◆ Task prompt: Line filter on the word "ansible": copy each matching line from the entries.

+ + + + + + +

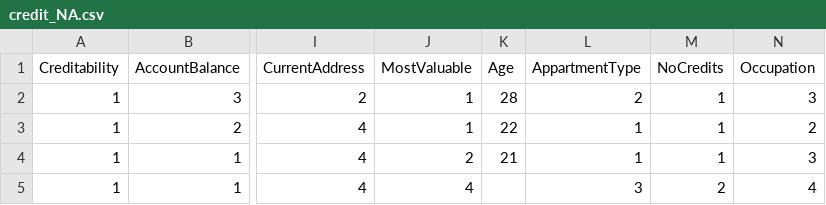
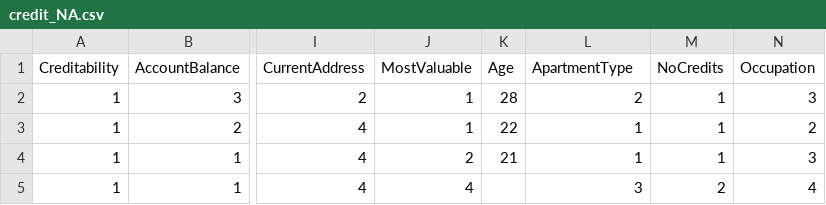
Before and after one commit to Jangrae/csv, a CSV file: credit_NA.csv, drawn as a sheet; only a part is shown, gaps mark what is left out; the diff names each change by its address in the sheet, - before the commit and + after, or states it on an @@ line.

Commit message:
Add files via upload

```diff
--- a/credit_NA.csv
+++ b/credit_NA.csv
-L1: AppartmentType
+L1: ApartmentType
```
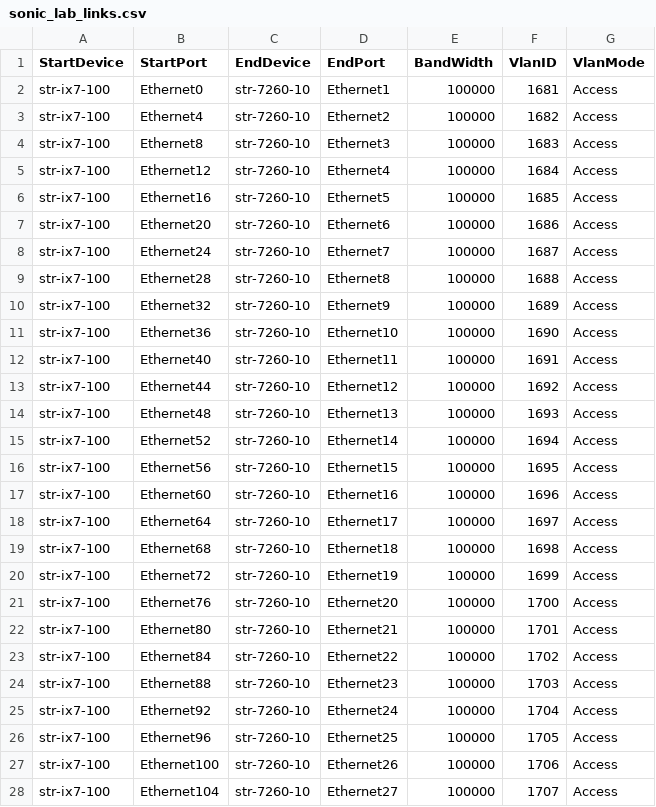
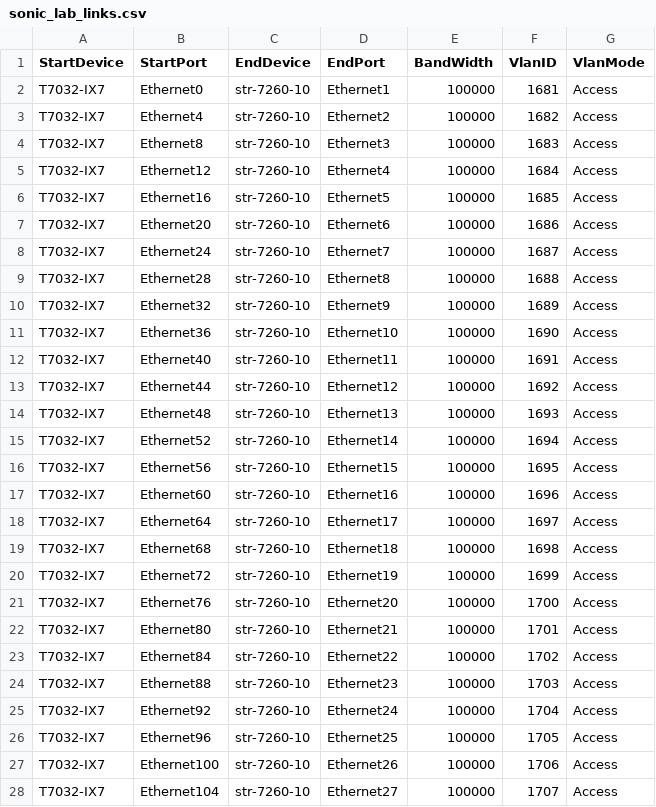
Before and after one commit to QuantaSwitch/sonic-mgmt, a CSV file: ansible/files/sonic_lab_links.csv, drawn as a sheet; only a part is shown; the diff covers the shown part only.

```diff
--- a/ansible/files/sonic_lab_links.csv
+++ b/ansible/files/sonic_lab_links.csv
@@ -1,28 +1,28 @@
 StartDevice,StartPort,EndDevice,EndPort,BandWidth,VlanID,VlanMode
-str-ix7-100,Ethernet0,str-7260-10,Ethernet1,100000,1681,Access
-str-ix7-100,Ethernet4,str-7260-10,Ethernet2,100000,1682,Access
-str-ix7-100,Ethernet8,str-7260-10,Ethernet3,100000,1683,Access
-str-ix7-100,Ethernet12,str-7260-10,Ethernet4,100000,1684,Access
-str-ix7-100,Ethernet16,str-7260-10,Ethernet5,100000,1685,Access
-str-ix7-100,Ethernet20,str-7260-10,Ethernet6,100000,1686,Access
-str-ix7-100,Ethernet24,str-7260-10,Ethernet7,100000,1687,Access
-str-ix7-100,Ethernet28,str-7260-10,Ethernet8,100000,1688,Access
-str-ix7-100,Ethernet32,str-7260-10,Ethernet9,100000,1689,Access
-str-ix7-100,Ethernet36,str-7260-10,Ethernet10,100000,1690,Access
-str-ix7-100,Ethernet40,str-7260-10,Ethernet11,100000,1691,Access
-str-ix7-100,Ethernet44,str-7260-10,Ethernet12,100000,1692,Access
-str-ix7-100,Ethernet48,str-7260-10,Ethernet13,100000,1693,Access
-str-ix7-100,Ethernet52,str-7260-10,Ethernet14,100000,1694,Access
-str-ix7-100,Ethernet56,str-7260-10,Ethernet15,100000,1695,Access
-str-ix7-100,Ethernet60,str-7260-10,Ethernet16,100000,1696,Access
-str-ix7-100,Ethernet64,str-7260-10,Ethernet17,100000,1697,Access
-str-ix7-100,Ethernet68,str-7260-10,Ethernet18,100000,1698,Access
-str-ix7-100,Ethernet72,str-7260-10,Ethernet19,100000,1699,Access
-str-ix7-100,Ethernet76,str-7260-10,Ethernet20,100000,1700,Access
-str-ix7-100,Ethernet80,str-7260-10,Ethernet21,100000,1701,Access
-str-ix7-100,Ethernet84,str-7260-10,Ethernet22,100000,1702,Access
-str-ix7-100,Ethernet88,str-7260-10,Ethernet23,100000,1703,Access
-str-ix7-100,Ethernet92,str-7260-10,Ethernet24,100000,1704,Access
-str-ix7-100,Ethernet96,str-7260-10,Ethernet25,100000,1705,Access
-str-ix7-100,Ethernet100,str-7260-10,Ethernet26,100000,1706,Access
-str-ix7-100,Ethernet104,str-7260-10,Ethernet27,100000,1707,Access
+T7032-IX7,Ethernet0,str-7260-10,Ethernet1,100000,1681,Access
+T7032-IX7,Ethernet4,str-7260-10,Ethernet2,100000,1682,Access
+T7032-IX7,Ethernet8,str-7260-10,Ethernet3,100000,1683,Access
+T7032-IX7,Ethernet12,str-7260-10,Ethernet4,100000,1684,Access
+T7032-IX7,Ethernet16,str-7260-10,Ethernet5,100000,1685,Access
+T7032-IX7,Ethernet20,str-7260-10,Ethernet6,100000,1686,Access
+T7032-IX7,Ethernet24,str-7260-10,Ethernet7,100000,1687,Access
+T7032-IX7,Ethernet28,str-7260-10,Ethernet8,100000,1688,Access
+T7032-IX7,Ethernet32,str-7260-10,Ethernet9,100000,1689,Access
+T7032-IX7,Ethernet36,str-7260-10,Ethernet10,100000,1690,Access
+T7032-IX7,Ethernet40,str-7260-10,Ethernet11,100000,1691,Access
+T7032-IX7,Ethernet44,str-7260-10,Ethernet12,100000,1692,Access
+T7032-IX7,Ethernet48,str-7260-10,Ethernet13,100000,1693,Access
+T7032-IX7,Ethernet52,str-7260-10,Ethernet14,100000,1694,Access
+T7032-IX7,Ethernet56,str-7260-10,Ethernet15,100000,1695,Access
+T7032-IX7,Ethernet60,str-7260-10,Ethernet16,100000,1696,Access
+T7032-IX7,Ethernet64,str-7260-10,Ethernet17,100000,1697,Access
+T7032-IX7,Ethernet68,str-7260-10,Ethernet18,100000,1698,Access
+T7032-IX7,Ethernet72,str-7260-10,Ethernet19,100000,1699,Access
+T7032-IX7,Ethernet76,str-7260-10,Ethernet20,100000,1700,Access
+T7032-IX7,Ethernet80,str-7260-10,Ethernet21,100000,1701,Access
+T7032-IX7,Ethernet84,str-7260-10,Ethernet22,100000,1702,Access
+T7032-IX7,Ethernet88,str-7260-10,Ethernet23,100000,1703,Access
+T7032-IX7,Ethernet92,str-7260-10,Ethernet24,100000,1704,Access
+T7032-IX7,Ethernet96,str-7260-10,Ethernet25,100000,1705,Access
+T7032-IX7,Ethernet100,str-7260-10,Ethernet26,100000,1706,Access
+T7032-IX7,Ethernet104,str-7260-10,Ethernet27,100000,1707,Access
```
Also changed, not shown: 5 edited cells elsewhere in this file, ansible/testbed.csv, 1 other file.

+ + + + + + +

◆ Answer to the problem:
Before and after one commit to QuantaSwitch/sonic-mgmt, a CSV file: ansible/files/sonic_lab_links.csv, drawn as a sheet; only a part is shown; the diff covers the shown part only.
--- a/ansible/files/sonic_lab_links.csv
+++ b/ansible/files/sonic_lab_links.csv
Also changed, not shown: 5 edited cells elsewhere in this file, ansible/testbed.csv, 1 other file.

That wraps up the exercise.